How has the new Vauxhall Astra been received so far?
There are two approaches to this. From the US, motoring scribes are asking what the new Astra means for Buick since the Astra-platform is going to be used as a basis for forthcoming Tri-Shield cars. The European view is more direct since we get the Astra without American make-up. Doubtless the Chinese are also asking about the Astra. It is sold there as the Buick Excelle XT. It’s the platform that matters rather than the dressing on top. The view is that the Astra had outgrown its class (whatever that really means).
I was intrigued by Car and Driver’s view that the outgoing was bloated. I say intrigued when I mean puzzled. The current Astra is in my view a very pretty car and the more so by the low standards prevalent in the sector. It’s the new styling I don’t care for but I will have to get used to it as it comes with a useful 130 kilo saving over the outgoing car.
Both Autocar and the Daily Telegraph have had punts in the Astra. The article says the car has been engineered in Germany and built and “polished” in the UK. This might mean the suspension settings and trim hierarchy has been adjusted to suit the UK. Out with warm colours and in with big wheels, I would suppose. And a Vauxhall badge had to be run up. It would be fascinating to know where that badge was designed and where it is made.
An interesting point made in the Telegraph is that the Astra is not based on an MPV platform in the way the Renault Megane is derived from a platform specced to suit the Scenic. Good news for Opel is that the Telegraph feels the weight savings have had a noticeable beneficial effects on the car’s acceleration, steering and braking. “Adjustable” and “quite sporty” are other ways they have chosen to describe the car. And the boot is a bit bigger as well. In typical UK journo style, the conclusion is that the new Astra, despite all the improvements is still only quite good or not bad at all. It’s not as well-made as a Golf and not as fun to drive as a Ford, but somewhere in between. Which makes it better to drive than a Golf and nicer made than a Focus. Would that be a good advertising pitch?
If we turn to Autocar who tested a prototype we can read about some of the ways the car was made lighter and simpler: the car is above all a bit smaller, manufacturing processes have been changed, incremental changes are systematic and the fancy suspension is out. Gone is the “HiPer strut” and in is rigid attachment to the body. That the new car is not noisier and rougher than the outgoing car is quite some achievement then.
Autocar go further about the models the Astra will not have to work with: Zafira, for example. The engine range has been reduced in scope. Whether this is a good move only time will tell. One view is that the majority of sales comes from a few engines and why compromise the car overall to adjust the body to take engines seldom sold? The other view is that a broad range of engines is the secret to cracking a market as hard as the Focus/Golf/Astra class. People, it is said, want to fine tune their otherwise quite impersonal car in a way they think suits their driving needs.
Autocar is pleased with the rear accommodation. DTW asks about the rear arm-rest and the height and depth of the door arm-rest.

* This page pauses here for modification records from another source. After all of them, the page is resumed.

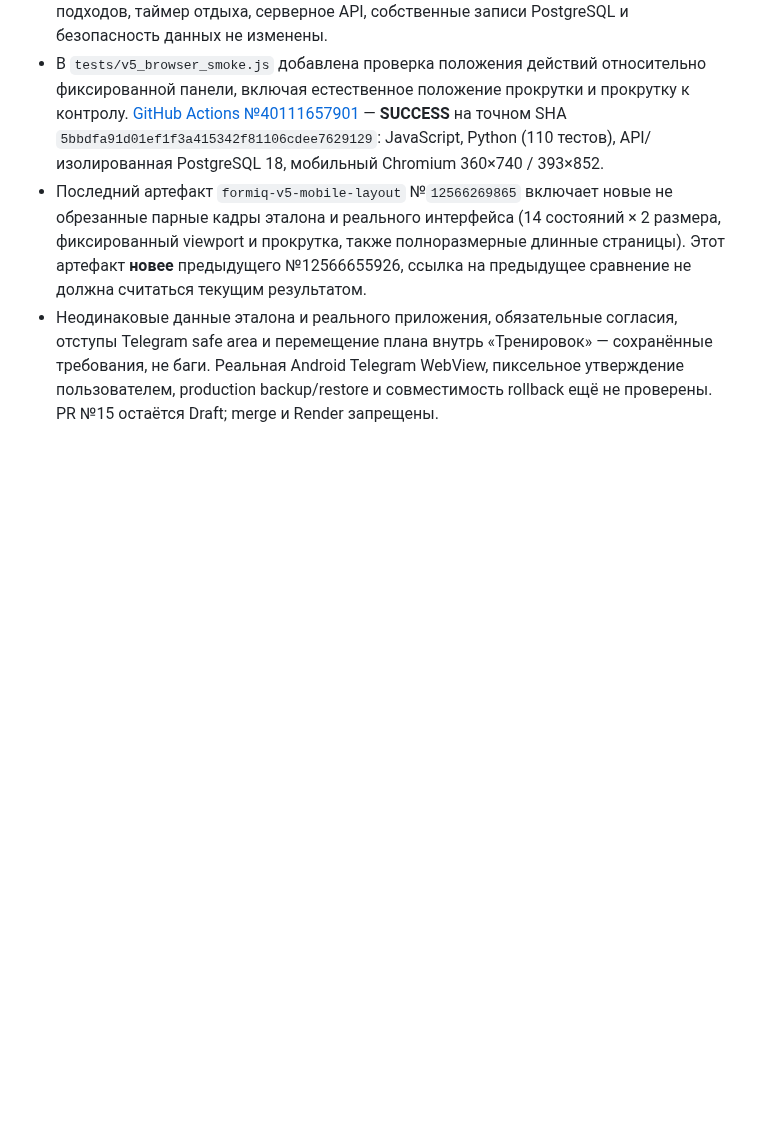
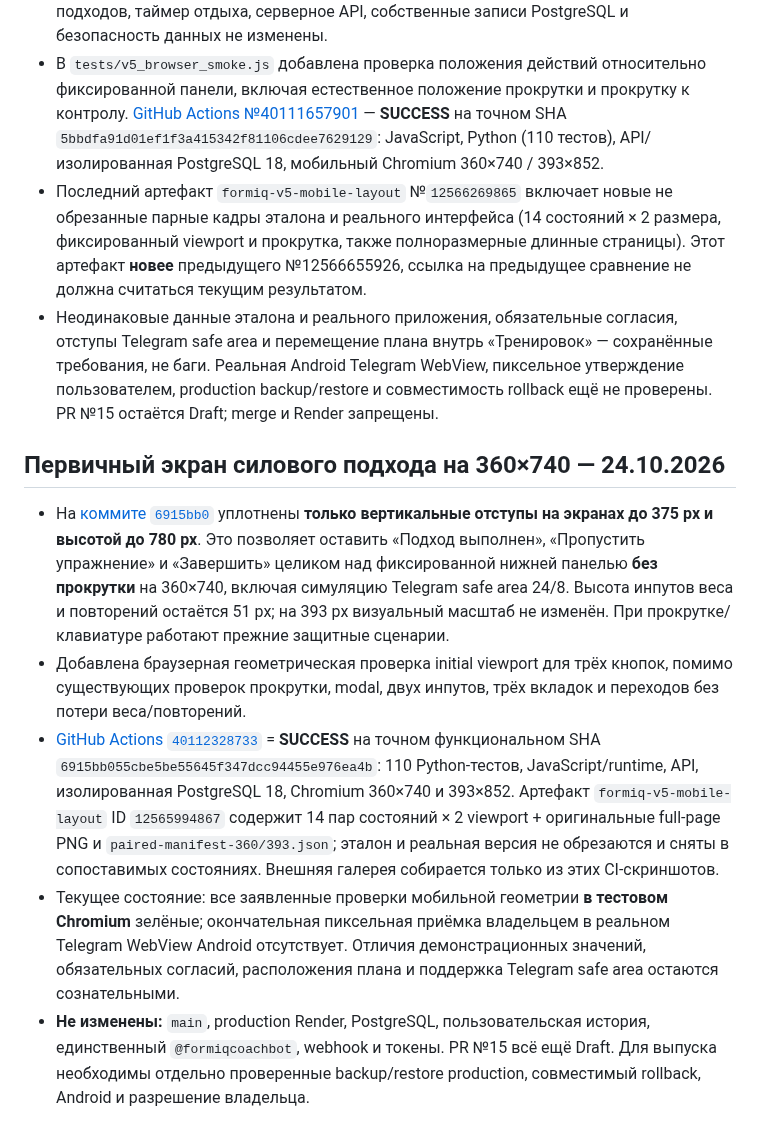
Before and after one commit to smirnovka907-crypto/formiq-bot, a Markdown page: docs/PROJECT_STATUS.md, the part around the change. Drawn GitHub-style; blank space fills up the shorter version.

Commit message:
docs: verify visible compact workout actions and 6915 mobile full-page QA

```diff
--- a/docs/PROJECT_STATUS.md
+++ b/docs/PROJECT_STATUS.md
@@ -398,3 +398,11 @@ backup/restore и отдельного разрешения нельзя. Тек
 - В `tests/v5_browser_smoke.js` добавлена проверка положения действий относительно фиксированной панели, включая естественное положение прокрутки и прокрутку к контролу. [GitHub Actions №40111657901](https://github.com/smirnovka907-crypto/formiq-bot/actions/runs/40111657901) — **SUCCESS** на точном SHA `5bbdfa91d01ef1f3a415342f81106cdee7629129`: JavaScript, Python (110 тестов), API/изолированная PostgreSQL 18, мобильный Chromium 360×740 / 393×852.
 - Последний артефакт `formiq-v5-mobile-layout` №`12566269865` включает новые не обрезанные парные кадры эталона и реального интерфейса (14 состояний × 2 размера, фиксированный viewport и прокрутка, также полноразмерные длинные страницы). Этот артефакт **новее** предыдущего №12566655926, ссылка на предыдущее сравнение не должна считаться текущим результатом.
 - Неодинаковые данные эталона и реального приложения, обязательные согласия, отступы Telegram safe area и перемещение плана внутрь «Тренировок» — сохранённые требования, не баги. Реальная Android Telegram WebView, пиксельное утверждение пользователем, production backup/restore и совместимость rollback ещё не проверены. PR №15 остаётся Draft; merge и Render запрещены.
+
+## Первичный экран силового подхода на 360×740 — 24.10.2026
+
+- На [коммите `6915bb0`](https://github.com/smirnovka907-crypto/formiq-bot/commit/6915bb055cbe5be55645f347dcc94455e976ea4b) уплотнены **только вертикальные отступы на экранах до 375 px и высотой до 780 px**. Это позволяет оставить «Подход выполнен», «Пропустить упражнение» и «Завершить» целиком над фиксированной нижней панелью **без прокрутки** на 360×740, включая симуляцию Telegram safe area 24/8. Высота инпутов веса и повторений остаётся 51 px; на 393 px визуальный масштаб не изменён. При прокрутке/клавиатуре работают прежние защитные сценарии.
+- Добавлена браузерная геометрическая проверка initial viewport для трёх кнопок, помимо существующих проверок прокрутки, modal, двух инпутов, трёх вкладок и переходов без потери веса/повторений.
+- [GitHub Actions `40112328733`](https://github.com/smirnovka907-crypto/formiq-bot/actions/runs/40112328733) = **SUCCESS** на точном функциональном SHA `6915bb055cbe5be55645f347dcc94455e976ea4b`: 110 Python-тестов, JavaScript/runtime, API, изолированная PostgreSQL 18, Chromium 360×740 и 393×852. Артефакт `formiq-v5-mobile-layout` ID `12565994867` содержит 14 пар состояний × 2 viewport + оригинальные full-page PNG и `paired-manifest-360/393.json`; эталон и реальная версия не обрезаются и сняты в сопоставимых состояниях. Внешняя галерея собирается только из этих CI-скриншотов.
+- Текущее состояние: все заявленные проверки мобильной геометрии **в тестовом Chromium** зелёные; окончательная пиксельная приёмка владельцем в реальном Telegram WebView Android отсутствует. Отличия демонстрационных значений, обязательных согласий, расположения плана и поддержка Telegram safe area остаются сознательными.
+- **Не изменены:** `main`, production Render, PostgreSQL, пользовательская история, единственный `@formiqcoachbot`, webhook и токены. PR №15 всё ещё Draft. Для выпуска необходимы отдельно проверенные backup/restore production, совместимый rollback, Android и разрешение владельца.
```
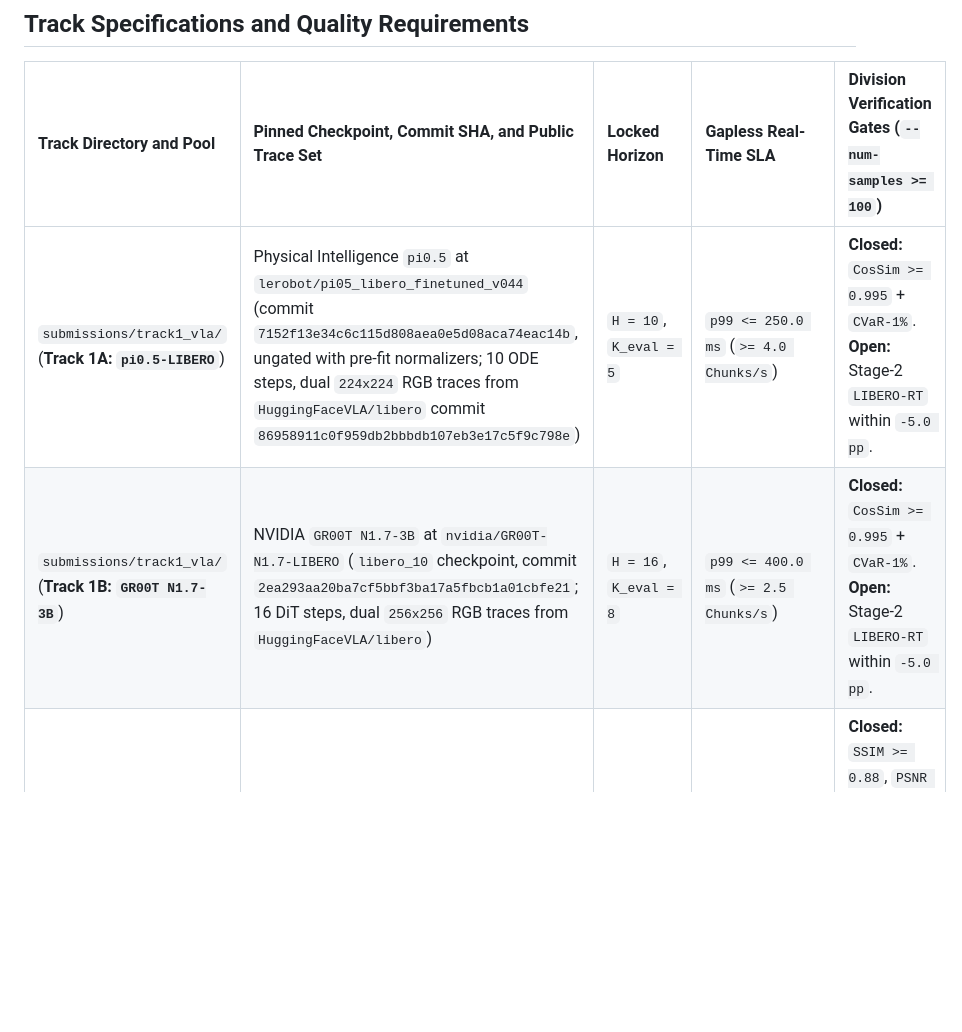
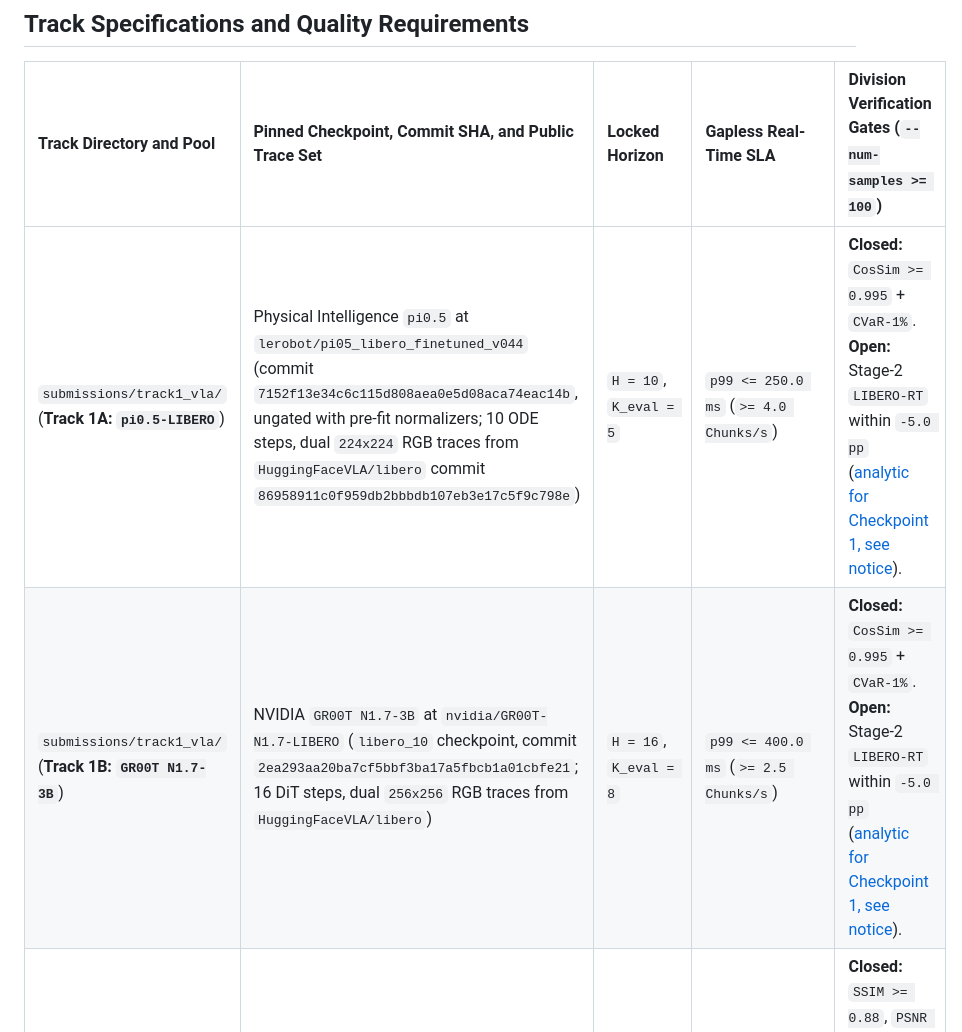
Before and after one commit to efficient-embodied-ai/embodied-efficiency-bench, a Markdown page: submissions/README.md, the part around the change. Drawn GitHub-style; blank space fills up the shorter version.

```diff
--- a/submissions/README.md
+++ b/submissions/README.md
@@ -19,8 +19,8 @@ Each track (`Track 1A`, `Track 1B`, `Track 2`) crowns winners across three scala
 
 | Track Directory and Pool | Pinned Checkpoint, Commit SHA, and Public Trace Set | Locked Horizon | Gapless Real-Time SLA | Division Verification Gates (`--num-samples >= 100`) |
 | :--- | :--- | :--- | :--- | :--- |
-| `submissions/track1_vla/` (**Track 1A: `pi0.5-LIBERO`**) | Physical Intelligence `pi0.5` at `lerobot/pi05_libero_finetuned_v044` (commit `7152f13e34c6c115d808aea0e5d08aca74eac14b`, ungated with pre-fit normalizers; 10 ODE steps, dual `224x224` RGB traces from `HuggingFaceVLA/libero` commit `86958911c0f959db2bbbdb107eb3e17c5f9c798e`) | `H = 10`, `K_eval = 5` | `p99 <= 250.0 ms` (`>= 4.0 Chunks/s`) | **Closed:** `CosSim >= 0.995` + `CVaR-1%`.<br>**Open:** Stage-2 `LIBERO-RT` within `-5.0 pp`. |
-| `submissions/track1_vla/` (**Track 1B: `GR00T N1.7-3B`**) | NVIDIA `GR00T N1.7-3B` at `nvidia/GR00T-N1.7-LIBERO` (`libero_10` checkpoint, commit `2ea293aa20ba7cf5bbf3ba17a5fbcb1a01cbfe21`; 16 DiT steps, dual `256x256` RGB traces from `HuggingFaceVLA/libero`) | `H = 16`, `K_eval = 8` | `p99 <= 400.0 ms` (`>= 2.5 Chunks/s`) | **Closed:** `CosSim >= 0.995` + `CVaR-1%`.<br>**Open:** Stage-2 `LIBERO-RT` within `-5.0 pp`. |
+| `submissions/track1_vla/` (**Track 1A: `pi0.5-LIBERO`**) | Physical Intelligence `pi0.5` at `lerobot/pi05_libero_finetuned_v044` (commit `7152f13e34c6c115d808aea0e5d08aca74eac14b`, ungated with pre-fit normalizers; 10 ODE steps, dual `224x224` RGB traces from `HuggingFaceVLA/libero` commit `86958911c0f959db2bbbdb107eb3e17c5f9c798e`) | `H = 10`, `K_eval = 5` | `p99 <= 250.0 ms` (`>= 4.0 Chunks/s`) | **Closed:** `CosSim >= 0.995` + `CVaR-1%`.<br>**Open:** Stage-2 `LIBERO-RT` within `-5.0 pp` ([analytic for Checkpoint 1, see notice](docs/CHECKPOINT1_STAGE2_NOTICE.md)). |
+| `submissions/track1_vla/` (**Track 1B: `GR00T N1.7-3B`**) | NVIDIA `GR00T N1.7-3B` at `nvidia/GR00T-N1.7-LIBERO` (`libero_10` checkpoint, commit `2ea293aa20ba7cf5bbf3ba17a5fbcb1a01cbfe21`; 16 DiT steps, dual `256x256` RGB traces from `HuggingFaceVLA/libero`) | `H = 16`, `K_eval = 8` | `p99 <= 400.0 ms` (`>= 2.5 Chunks/s`) | **Closed:** `CosSim >= 0.995` + `CVaR-1%`.<br>**Open:** Stage-2 `LIBERO-RT` within `-5.0 pp` ([analytic for Checkpoint 1, see notice](docs/CHECKPOINT1_STAGE2_NOTICE.md)). |
 | `submissions/track2_wm/` (**Track 2: `Cosmos-Predict2.5-2B`**) | NVIDIA `Cosmos-Predict2.5-2B` at `nvidia/Cosmos-Predict2.5-2B` (`robot/action-cond` action-conditioned checkpoint, commit `85f8ae7bfe8f5525c8d103429524dcf12f98bf7b`; 10 steps, `CFG = 1.0`, `256x256` RGB traces from `lerobot/droid_100` commit `87301a2d2e99340e2010c9ef0f1d8e780b08aaf9`) | `K_eval = 16` predicted frames per rollout prediction | `p99 <= 1000.0 ms` (`>= 1.0 Pred/s`; strictly `Predictions/s` and `Predictions/J`) | **Closed:** `SSIM >= 0.88`, `PSNR >= 26.0 dB`, `CVaR-1%(SSIM) >= 0.80`, `CVaR-1%(PSNR) >= 22.0 dB`.<br>**Open:** + `LPIPS <= 0.12`, `FVD <= 120`, `InvDyn >= 0.99`, `Kendall tau >= 0.80`. |
 
 ## Two-Phase Commit-Reveal Directory Layout
```
Also changed, not shown: README.md (+2 -2 lines), docs/CHECKPOINT1_STAGE2_NOTICE.md (added, +57 -0 lines).
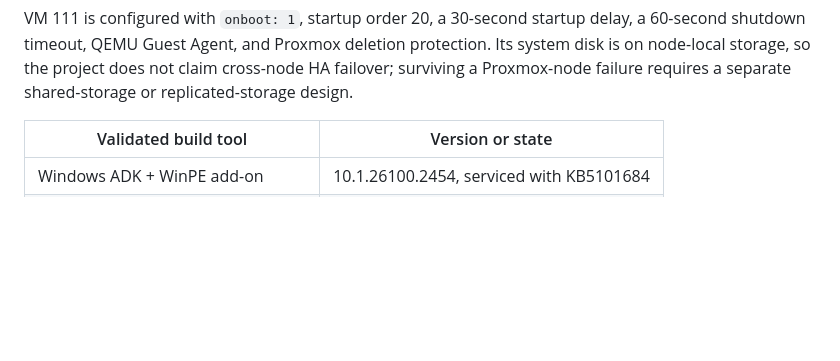
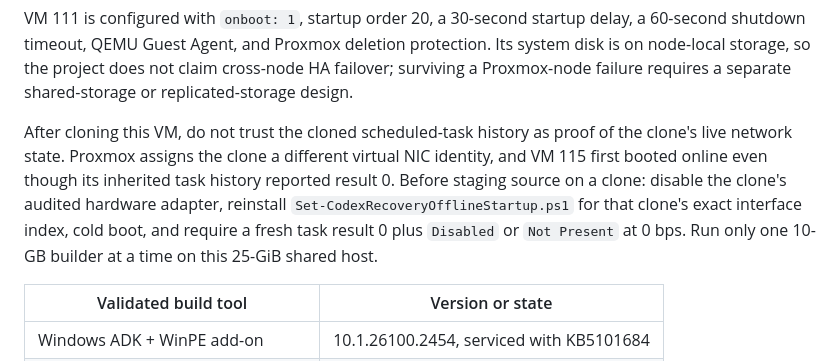
Before and after one commit to Morlock52/codex-rescue-usb, a Markdown page: README.md, the part around the change. Drawn GitHub-style; blank space fills up the shorter version.

Commit message:
Document cloned build VM network gate

```diff
--- a/README.md
+++ b/README.md
@@ -194,6 +194,8 @@ This installs or updates Git, GitHub CLI, PowerShell 7, and Python 3.14, then re
 The validated Proxmox build VM uses four logical processors and now has 10 GB fixed RAM with ballooning disabled. The alpha artifacts above were built successfully at the earlier 8 GB allocation; that fresh Windows audit reported 7.93 GiB visible, 2.42 GiB free immediately after the serviced ISO build, 21.54 GiB free on the system drive, QEMU Guest Agent running with automatic startup, and all ADK build commands present. A later sizing reboot at 10 GB reported 9.93 GiB visible and 7.61 GiB free at idle while the Proxmox host retained about 5.65 GiB available. A 12 GB trial left only about 2.8 GiB host-available memory and was therefore rejected. Eight GB remains the minimum validated baseline; 10 GB is the current shared-host operating point for the ADK, editors, and Codex together. Use 12 GB or more only when the Proxmox host has comfortable measured headroom. Reserve about 30 GB of free system-drive space for repeated workspaces, logs, and versioned ISOs.
 
 VM 111 is configured with `onboot: 1`, startup order 20, a 30-second startup delay, a 60-second shutdown timeout, QEMU Guest Agent, and Proxmox deletion protection. Its system disk is on node-local storage, so the project does not claim cross-node HA failover; surviving a Proxmox-node failure requires a separate shared-storage or replicated-storage design.
+
+After cloning this VM, do not trust the cloned scheduled-task history as proof of the clone's live network state. Proxmox assigns the clone a different virtual NIC identity, and VM 115 first booted online even though its inherited task history reported result 0. Before staging source on a clone: disable the clone's audited hardware adapter, reinstall `Set-CodexRecoveryOfflineStartup.ps1` for that clone's exact interface index, cold boot, and require a fresh task result 0 plus `Disabled` or `Not Present` at 0 bps. Run only one 10-GB builder at a time on this 25-GiB shared host.
 
 | Validated build tool | Version or state |
 | --- | --- |
```
Also changed, not shown: docs/plans/2026-08-05-full-windows-codex-workspace.md (+12 -0 lines).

Rest assured, readers, you will be told. Autocar goes with the Telegraph and calls the car “agile”. They say the previous car was “muted and mature sometimes heavy”. If I go to root around in my reviews of the last Astra I bet I can find someone from the press or Vauxhall saying the outgoing Astra was “more mature.” We can’t have it both ways. At the moment the pendulum is swinging away from maturity and more towards agility. Good, for now.
Again, the Opel is pitched between the Golf and Focus in terms of smoothness and handling: less smooth than a Golf, less agile than a Focus or more agile than a Golf and smoother than a Focus. This car has been triangulated. I remember writers saying the 604 was not as sporty as a BMW and not as smooth as Jaguar but it was sportier than a Jag and more refined than a 5. Which is the right interpretation?
Having written all of this, I am slightly aware that this is the week the Tesla X was reviewed in the press as a driving-proposition and VW is still going up in some sort of smoke (with too many particulates). Still, we need to keep calm and carry on.